MAXTON — Several Richmond Senior High School leaders took a leap of faith Thursday morning with the U.S. Army’s Golden Knights parachute team.
Principal Jim Butler and Athletic Director Ricky Young joined the school’s JROTC instructors, retired Lt. Col. Jon Ring and retired 1st Sgt. Aaron Light — both former paratroopers — in tandem jumping with the team to commemorate the first official jump by the original Parachute Test Platoon onto Lawson Field at Fort Benning, Georgia on Aug. 16, 1940.
“These patriots assumed risks that no others had before and established a standard that others have followed ever since,” Ring said. “I could talk all day about the great paratroopers of World War II — as well as those since — but will allow everyone to enjoy the day.
Command Sgt. Maj. Rodney O’Dell, leader of the parachute team is a friend of Ring’s.

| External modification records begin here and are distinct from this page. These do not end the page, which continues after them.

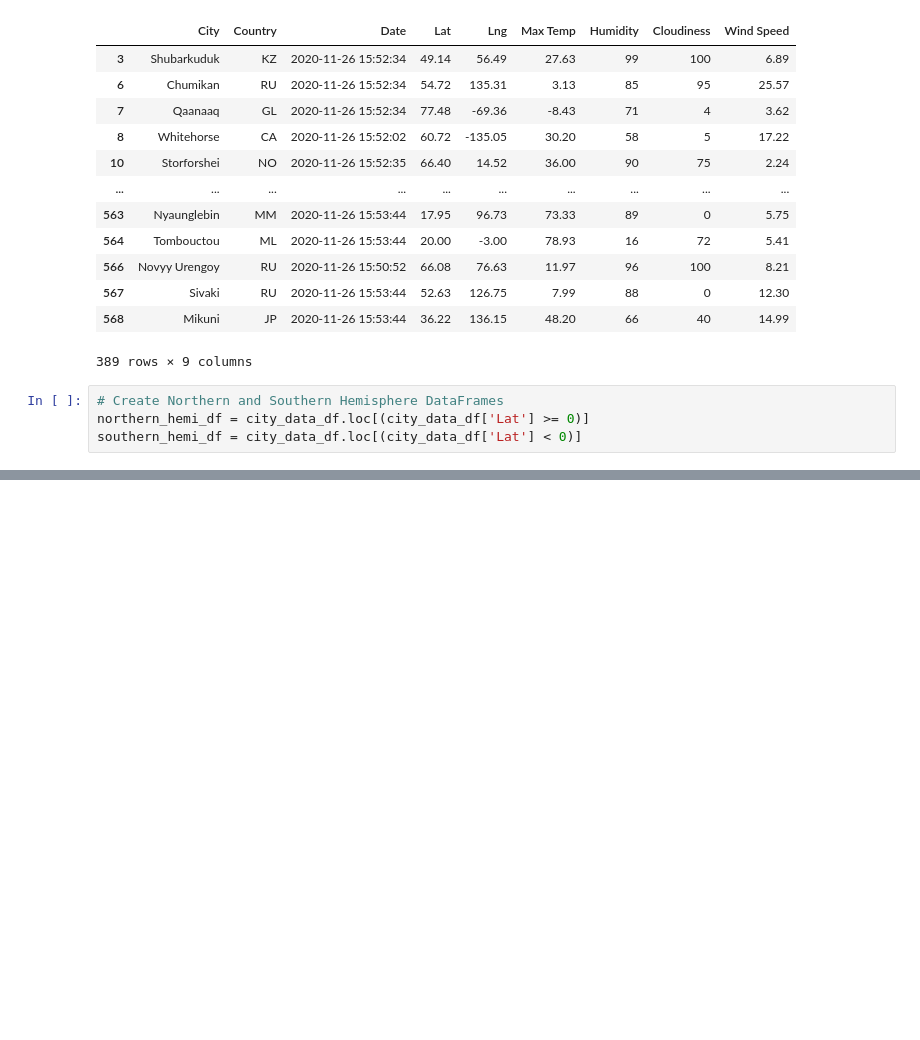
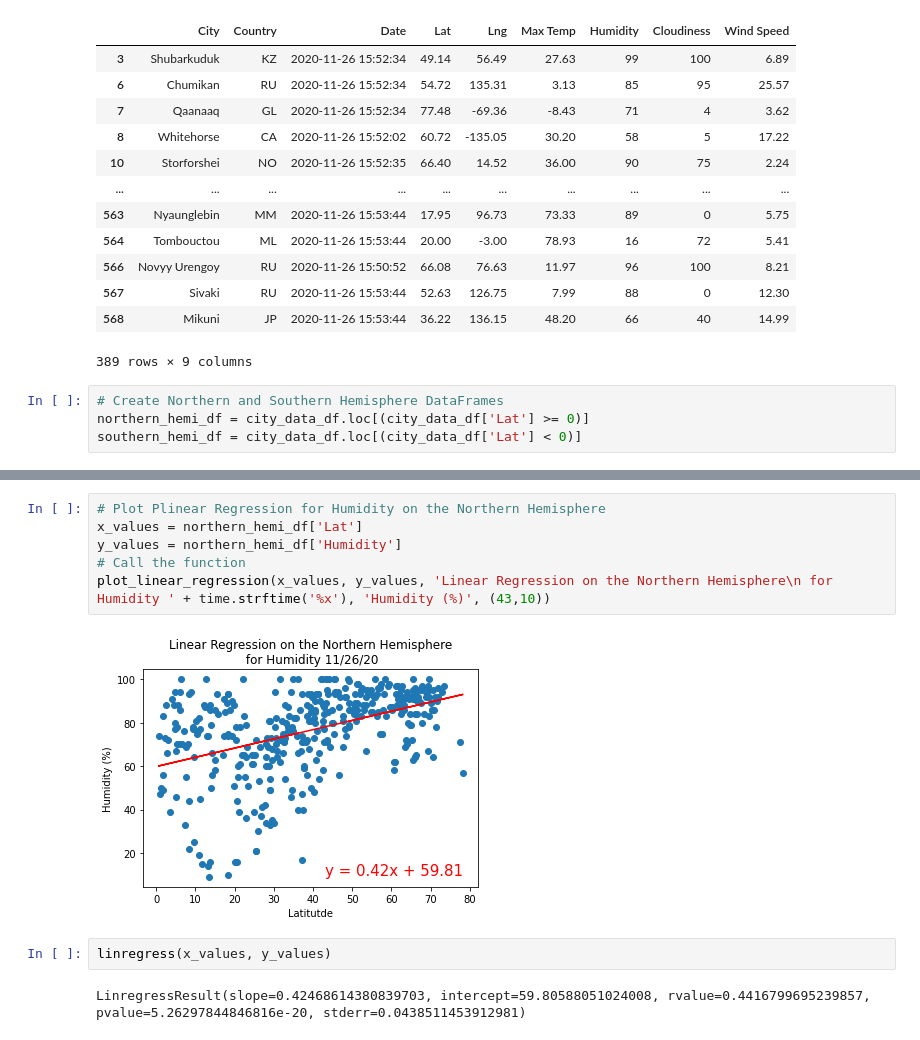
Before and after one commit to osvaldoferraz/World_Weather_Analysis, a Jupyter notebook: WeatherPy.ipynb, the cells around one changed output, grey strips where cells are left out. Saved outputs shown, nothing was run; the diff lists cells and outputs as text; blank space fills up the shorter version.

```diff
--- a/WeatherPy.ipynb
+++ b/WeatherPy.ipynb
@@ -353,0 +379,12 @@ southern_hemi_df = city_data_df.loc[(city_data_df['Lat'] < 0)]
+# %%
+# Plot Plinear Regression for Humidity on the Northern Hemisphere
+x_values = northern_hemi_df['Lat']
+y_values = northern_hemi_df['Humidity']
+# Call the function
+plot_linear_regression(x_values, y_values, 'Linear Regression on the Northern Hemisphere\n for Humidity ' + time.strftime('%x'), 'Humidity (%)', (43,10))
+# %% [output]
+[figure, added]
+# %%
+linregress(x_values, y_values)
+# %% [output]
+LinregressResult(slope=0.42468614380839703, intercept=59.80588051024008, rvalue=0.4416799695239857, pvalue=5.26297844846816e-20, stderr=0.0438511453912981)
```
Also changed, not shown: parts of 16 cells of this notebook.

“We have jumped together plenty of times, but from much lower and with a static line parachute,” Ring said in a statement prior to the jump. “This high altitude jumping is old hat to him, but not me. Last time I did a tandem, I bumped then-1st Sgt. O’Dell out of his slot. I didn’t even realize it until we coordinated this jump and I think he’s gotten over it by now!”
The jumpers met at the Golden Knights’ training facility at the Laurinburg-Maxton Airport Thursday morning.

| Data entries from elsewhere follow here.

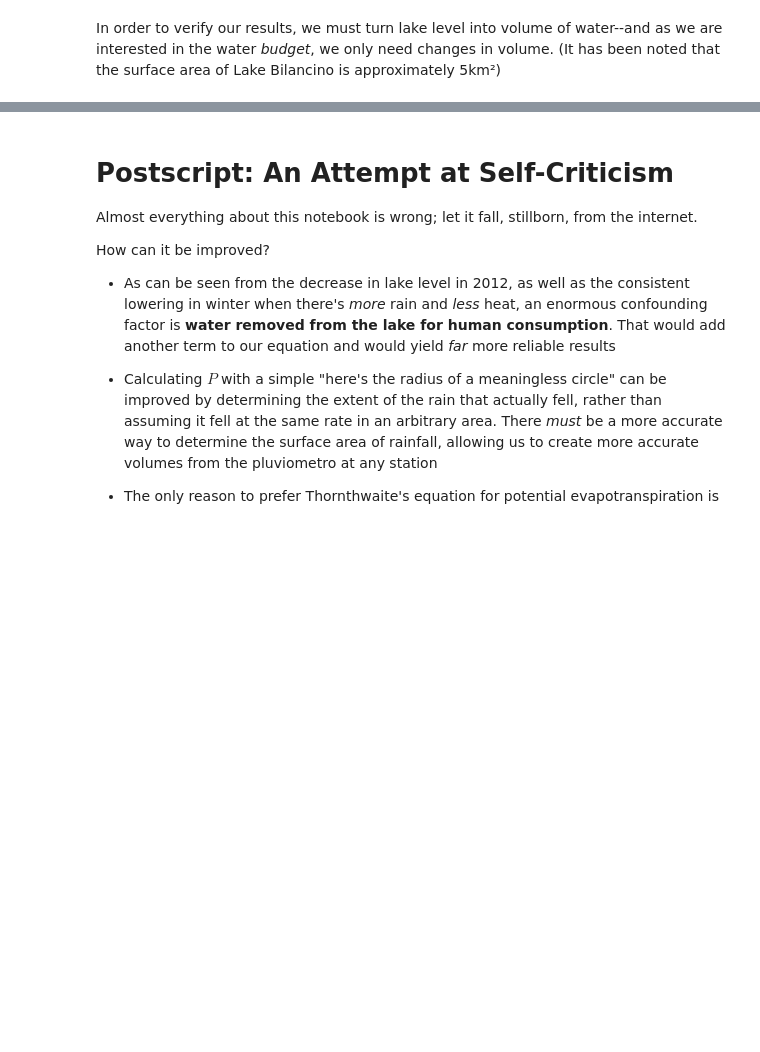
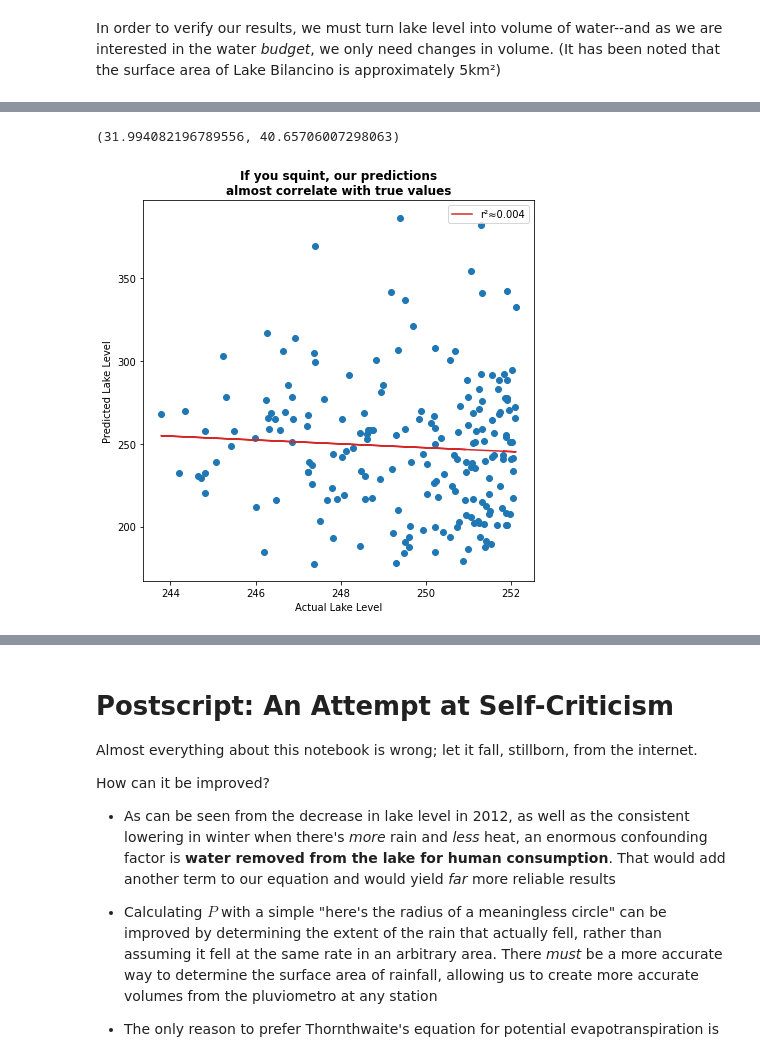
Before and after one commit to cshields143/acea_kaggle, a Jupyter notebook: mvp2.ipynb, the cells around one changed output, grey strips where cells are left out. Drawn from its saved outputs; the diff is of its cells as text; code cells hidden in the pictures; blank space fills up the shorter version.

```diff
--- a/mvp2.ipynb
+++ b/mvp2.ipynb
@@ -278,3 +278,6 @@ df.head()
 | 3 | 2004 | 4 | 84.8 | 12.441667 | 251.973667 | 153876.716137 | 86026.439794 | 72583.356669 | -4733.080326 | 251.870968 | ... |
 | 4 | 2004 | 5 | 146.8 | 14.679032 | 252.077097 | 266380.918974 | 125558.209223 | 72583.356669 | 68239.353082 | 251.973667 | ... |
 | 5 | 2004 | 6 | 29.8 | 20.098333 | 251.968667 | 54074.600718 | 204514.538775 | 72583.356669 | -223023.294726 | 252.077097 | ... |
+# %%
+df['Rlevel'] = df['R'] / 5000
+df.head()
@@ -281,3 +291,27 @@ df.head()
+# %%
+df['PredLevel'] = df['Level'] + df['Rlevel']
+# %%
+from sklearn.metrics import mean_absolute_error, mean_squared_error
+mean_absolute_error(df['Level'], df['PredLevel']), mean_squared_error(df['Level'], df['PredLevel']) ** 0.5
+# %% [output]
+(31.994082196789556, 40.65706007298063)
+# %%
+from scipy.stats import linregress
+
+bestfit = np.polyfit(df['Level'], df['PredLevel'], 1)
+bestfity = df['Level'] * bestfit[0] + bestfit[1]
+r2 = linregress(df['Level'], df['PredLevel'])[2] ** 2
+
+plt.figure(figsize=(7,7))
+plt.scatter(df['Level'], df['PredLevel'])
+plt.plot(df['Level'], bestfity, color='C3', label=f"r²≈{r2:.3f}")
+plt.title('If you squint, our predictions\nalmost correlate with true values', fontweight='bold')
+plt.ylabel('Predicted Lake Level')
+plt.xlabel('Actual Lake Level')
+plt.legend()
+plt.show()
+# %% [output]
+[figure, added]
 # %% [markdown]
 Last but not least, we compare our calculated $R$ to the change in volume:
 
```
Also changed, not shown: parts of 1 cell of this notebook, 27 other files.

Although Ring has taken part in more jumps then he can remember, “the fear never goes away,” he said. “It’s not a natural thing to jump out of an airplane.”
“This was a opportunity of a lifetime,”Young said. “The Golden Knights are the best in the world and I am very comfortable jumping with them.”
According to Butler, the experience was a way to support RSHS’ s JROTC program as well as take advantage of an opportunity to skydive with the famous Golden Knights.
“During this school year, the Richmond Senior High School Junior ROTC program — the Raider Battalion — will conduct an intensive study of the Airborne concept as it was originally conceived, created, and employed as part of our service learning project,” Ring said in a statement. “Much of the history is right here in Richmond County and the surrounding region.”
Ring added that cadets “will learn the history and attempt to walk some of the same ground as those who forged the Airborne ethos” more than 70 years ago.
The intent, he said, is to learn “while preserving history and honoring those who have and will serve in this unique way.”
Nolan Gilmour of the Laurinburg Exchange contributed to this story.